# The problem:
The lines to copy are those with "True" in them. Pull each one from the entries below.

- Opening Delimiter -

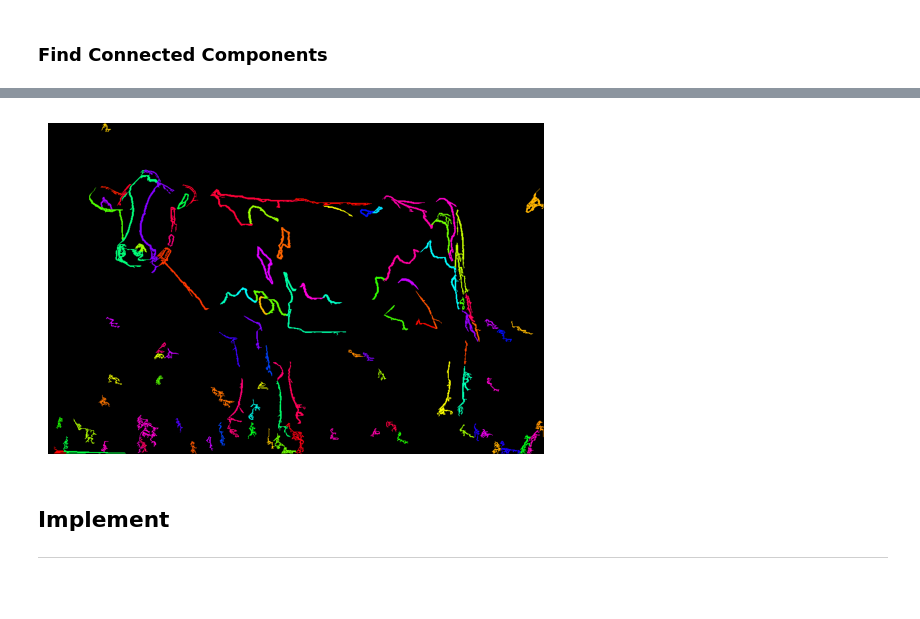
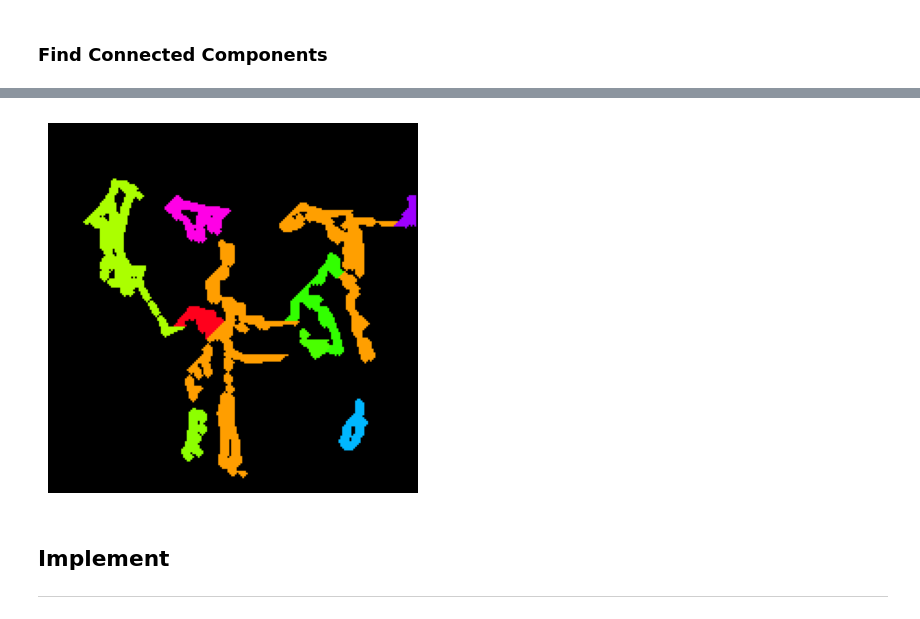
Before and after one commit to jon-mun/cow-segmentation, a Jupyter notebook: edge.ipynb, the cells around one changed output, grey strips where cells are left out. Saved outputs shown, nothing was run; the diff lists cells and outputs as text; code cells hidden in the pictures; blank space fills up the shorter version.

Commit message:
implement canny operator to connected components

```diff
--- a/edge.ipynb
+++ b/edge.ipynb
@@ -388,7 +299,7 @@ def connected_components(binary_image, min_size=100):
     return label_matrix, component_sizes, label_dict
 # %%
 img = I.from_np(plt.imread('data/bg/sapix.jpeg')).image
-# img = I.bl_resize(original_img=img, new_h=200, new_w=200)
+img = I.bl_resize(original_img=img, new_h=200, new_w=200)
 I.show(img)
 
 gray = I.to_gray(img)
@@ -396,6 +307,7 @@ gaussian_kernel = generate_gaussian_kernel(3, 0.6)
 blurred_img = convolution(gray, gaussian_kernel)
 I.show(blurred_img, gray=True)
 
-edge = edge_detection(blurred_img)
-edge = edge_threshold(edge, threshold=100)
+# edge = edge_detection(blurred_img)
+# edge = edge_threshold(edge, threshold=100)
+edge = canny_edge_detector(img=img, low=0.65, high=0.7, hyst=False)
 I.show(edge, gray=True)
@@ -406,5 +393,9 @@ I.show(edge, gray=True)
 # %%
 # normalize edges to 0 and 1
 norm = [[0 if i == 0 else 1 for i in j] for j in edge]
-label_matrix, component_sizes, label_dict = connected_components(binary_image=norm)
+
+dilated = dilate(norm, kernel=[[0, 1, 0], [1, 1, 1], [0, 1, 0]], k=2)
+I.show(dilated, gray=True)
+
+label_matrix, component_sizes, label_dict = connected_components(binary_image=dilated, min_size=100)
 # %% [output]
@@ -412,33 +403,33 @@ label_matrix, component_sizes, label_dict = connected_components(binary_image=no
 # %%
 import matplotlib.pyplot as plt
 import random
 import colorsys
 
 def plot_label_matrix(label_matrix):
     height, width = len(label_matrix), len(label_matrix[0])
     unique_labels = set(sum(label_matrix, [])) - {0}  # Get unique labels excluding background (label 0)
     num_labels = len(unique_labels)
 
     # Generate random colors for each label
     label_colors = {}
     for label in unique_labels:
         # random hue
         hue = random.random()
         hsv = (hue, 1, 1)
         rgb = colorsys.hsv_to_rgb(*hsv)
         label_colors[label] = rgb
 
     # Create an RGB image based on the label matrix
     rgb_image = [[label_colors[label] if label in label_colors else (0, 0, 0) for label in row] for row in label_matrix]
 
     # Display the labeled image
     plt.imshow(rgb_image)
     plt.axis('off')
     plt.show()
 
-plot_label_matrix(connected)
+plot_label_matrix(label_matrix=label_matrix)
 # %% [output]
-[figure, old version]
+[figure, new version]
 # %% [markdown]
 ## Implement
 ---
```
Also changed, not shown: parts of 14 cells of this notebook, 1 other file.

- Closing Delimiter -

# Exercise output:
 I.show(blurred_img, gray=True)
 I.show(edge, gray=True)
@@ -406,5 +393,9 @@ I.show(edge, gray=True)
+I.show(dilated, gray=True)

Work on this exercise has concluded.